However, other experts believe that the price of home insurance is artificially low, and needs to go up. Speaking to trade magazine Insurance Age earlier this month, managing director for underwriting at Axa David Williams criticised the ‘stupid rates’ that some insurers are offering. “I hope they catch a cold and recognise rates are ridiculously low,” he said.

Ben Wilson, home insurance expert at Gocompare.com, reckons that it will be a while before everyone's prices will go up significantly - even if those who have suffered at the hands of the storms will be facing another blow with more expensive renewals. “It’s unlikely that one series of events will cause an increase in premiums across the board – however, if you have made a claim on your home insurance this year, it’s likely that your premium will rise at renewal. It makes sense to shop around, basing your search on the quality of product as well as price,” he said.

Does Flood Re need a re-think?

A memorandum of understanding between the government and the insurance industry last year established plans to set up a not-for-profit fund known as Flood Re. It is intended to help deliver affordable home insurance to households in flood-risk areas and will be funded by a £10.50 across-the-board levy on everyone’s home policies.

It was hoped that this would bring to an end the disagreement between the government and the insurance industry about how people in areas prone to flooding could get insurance, following the conclusion of a prior agreement last year.

However, a chief executive of a major insurer has cast doubt on whether Flood Re will provide sufficient protection for the most vulnerable homes, including those in Somerset which have been so badly hit recently.

Bronek Masojada, chief executive of Hiscox, told trade insurance industry title Post last week: "This week’s events show that the government's proposed flood insurance scheme would leave many homeowners in a desperate situation.
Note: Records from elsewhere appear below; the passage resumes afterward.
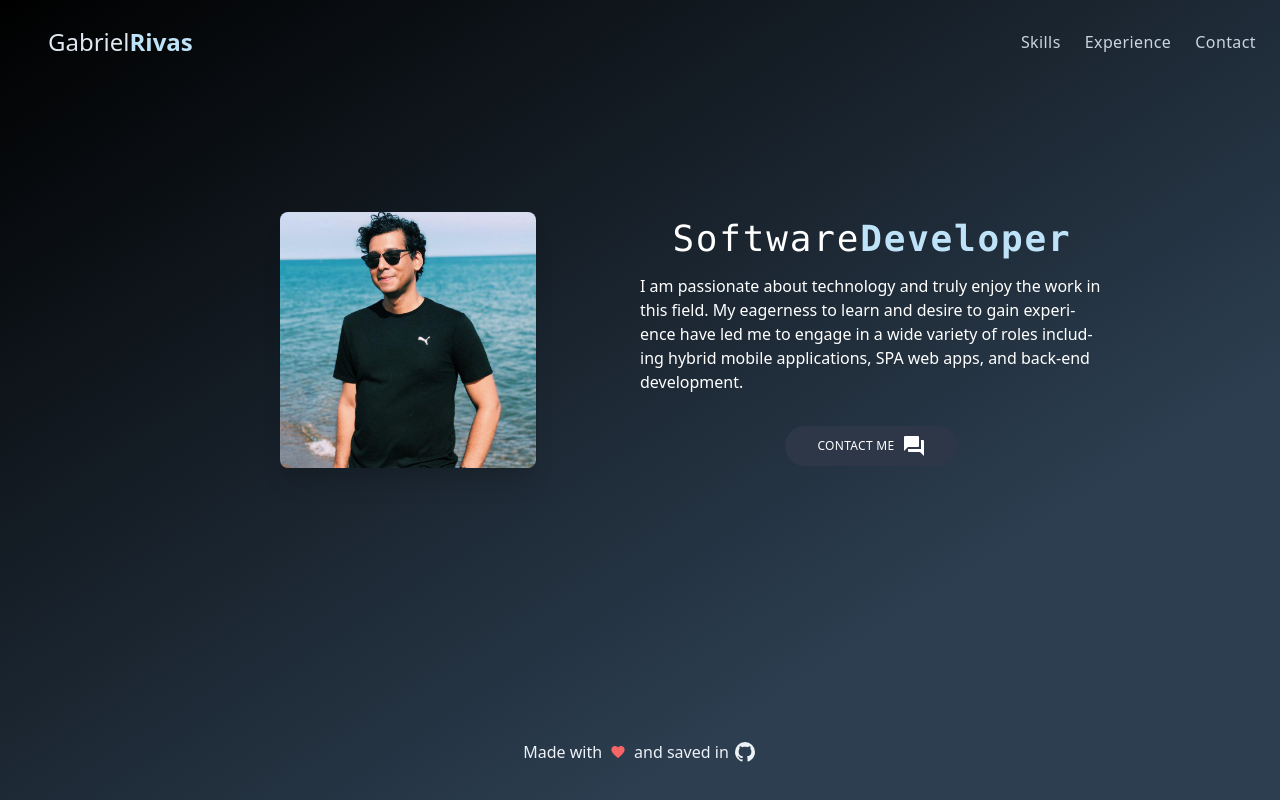
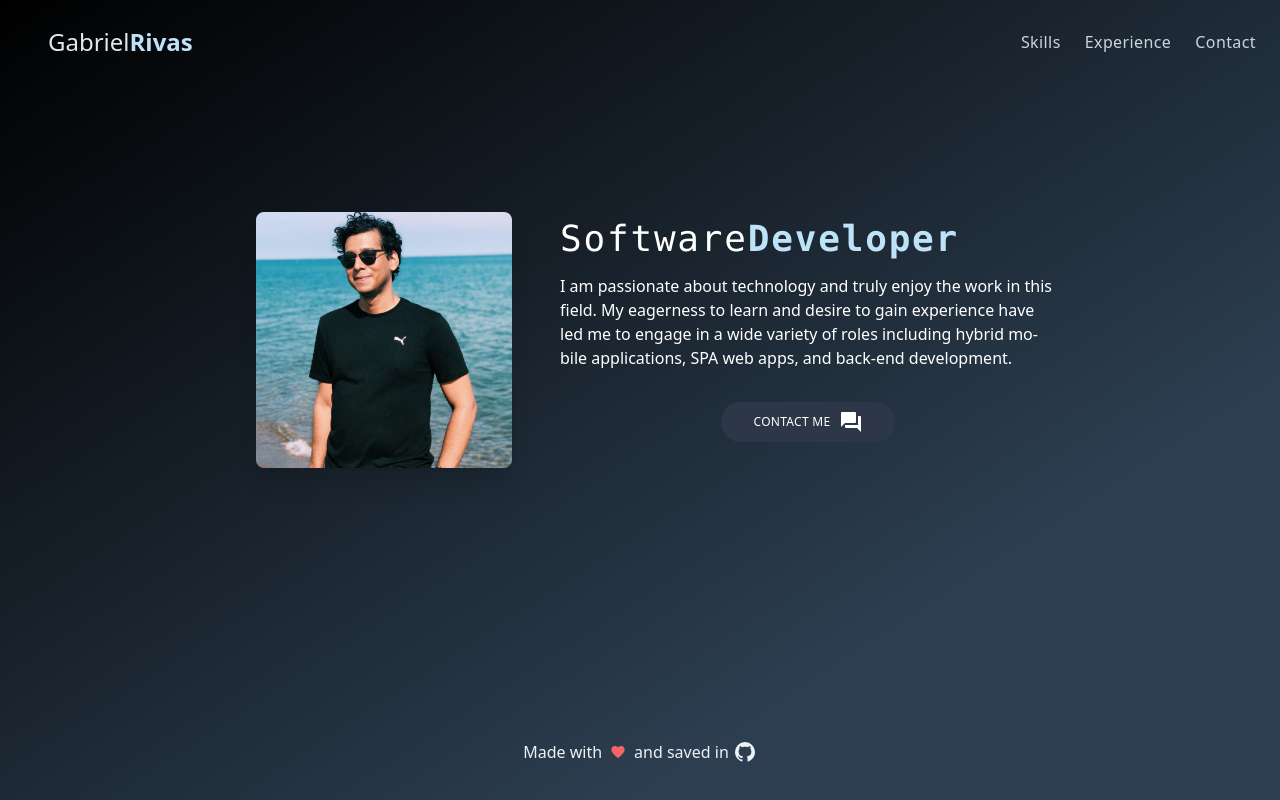
Before and after one commit to saurer19/resume, a Vue app: page / in a window 1280 px wide. Built offline with nearby package versions, Linux system fonts and the light colour scheme.

Commit message:
padding and text left

```diff
--- a/src/views/Home.vue
+++ b/src/views/Home.vue
@@ -1,20 +1,20 @@
 <template>
-  <div class="mx-auto xs:px-6 text-center text-white pt-16 md:pt-32">
+  <div class="mx-auto sm:mx-4 text-center text-white pt-16 md:pt-32">
     <div class="flex flex-col md:flex-row justify-center">
-      <div class=" mx-auto md:w-1/2">
+      <div class="max-w-xs mx-auto md:mx-0 md:w-1/2">
         <img
           class="rounded-lg shadow-xl h-48 sm:h-64 block mx-auto"
           src="/img/gabe-square.png"
           alt="me"
         />
       </div>
-      <div class="md:w-1/2 max-w-2xl">
-        <div class="tracking-wider text-3xl lg:text-4xl font-mono pt-10 md:pt-0">
+      <div class="md:w-1/2 mx-auto md:mx-0 max-w-lg md:pl-4">
+        <div class="tracking-wider text-3xl lg:text-4xl font-mono pt-10 md:pt-0 md:text-left">
           Software<span class="font-semibold text-blue-200">Developer</span>
         </div>
         <div>
           <div
-            class="leading-normal text-center hyphens-text pt-2 px-3 md:text-left md:px-0"
+            class="leading-normal text-center hyphens-text pt-2 px-3 md:text-left md:px-0 "
           >I am passionate about technology and truly enjoy the work in this field. My eagerness to learn and desire to gain experience have led me to engage in a wide variety of roles including hybrid mobile applications, SPA web apps, and back-end development.</div>
         </div>
         <router-link
```
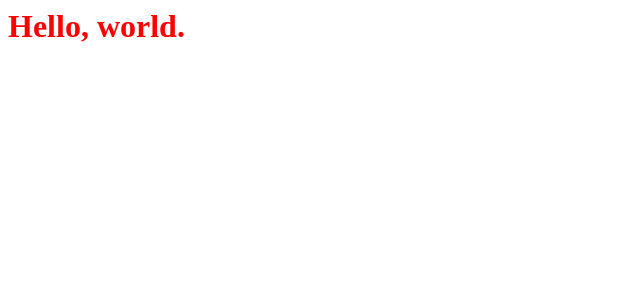
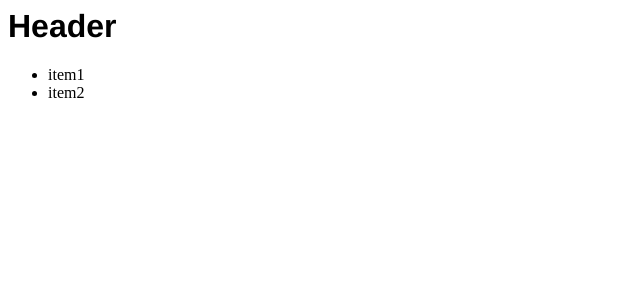
Before and after one commit to boringtaoxh/react-webpack, a React app: page / in a window 1280 px wide. Shown: the top 300 px of the page, without its empty margins (0-640 px from the left). Built offline with nearby package versions, Linux system fonts and the light colour scheme.

Commit message:
create components

```diff
--- a/src/App.styl
+++ /dev/null
@@ -1,2 +0,0 @@
-h1
-  color red
--- a/src/App.js
+++ b/src/components/App.js
@@ -1,9 +1,14 @@
 import React, { Component } from 'react';
+import Items from './items.js';
+require('./app.styl');
 
 export default class App extends Component {
   render() {
     return (
-      <h1>Hello, world.</h1>
+      <div>
+        <h1>Header</h1>
+        <Items />
+      </div>
     );
   }
 }
--- /dev/null
+++ b/src/components/App.styl
@@ -0,0 +1,3 @@
+h1
+  font-family Helvetica Neue, Helvetica, Arial
+  color #000
--- /dev/null
+++ b/src/components/item.js
@@ -0,0 +1,12 @@
+import React, { Component } from 'react';
+
+export default class Item extends Component {
+  constructor(props) {
+    super(props);
+  };
+  render() {
+    return (
+        <li>{this.props.item}</li>
+    );
+  };
+}
--- /dev/null
+++ b/src/components/items.js
@@ -0,0 +1,27 @@
+import React, { Component } from 'react';
+import Item from './item.js';
+
+export default class App extends Component {
+  constructor(props) {
+    super(props);
+    this.state = {
+      items: [
+        'item1',
+        'item2'
+      ]
+    }
+  };
+  render() {
+    var items = this.state.items.map((item) => {
+        return (
+          <Item key={item} item={item} />
+        )
+      }
+    )
+    return (
+      <ul>
+        {items}
+      </ul>
+    );
+  };
+}
--- a/src/index.js
+++ b/src/index.js
@@ -1,6 +1,5 @@
 import React from 'react';
 import ReactDOM from 'react-dom';
-import App from './App';
-require('./App.styl');
+import App from './components/app';
 
 ReactDOM.render(<App />, document.getElementById('root'));
```
Also changed, not shown: 1 other file (tests, documents, lock files or other folders).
As things stand, one in six households, including many that are under water right now, would be excluded from access to Flood Re. That cannot be right. What made sense in the heat of negotiation just won't work in the real world.

"Flood Re is great for Britain in concept, but the government's proposals fall short in practice. An urgent rethink is needed. It is unreasonable to exclude new homes, buy-to-let properties, and higher-value properties from Flood Re protection. We absolutely support a sustainable, mutualised solution to the problem of insurance, but the government must listen to growing concern from insurers and the public."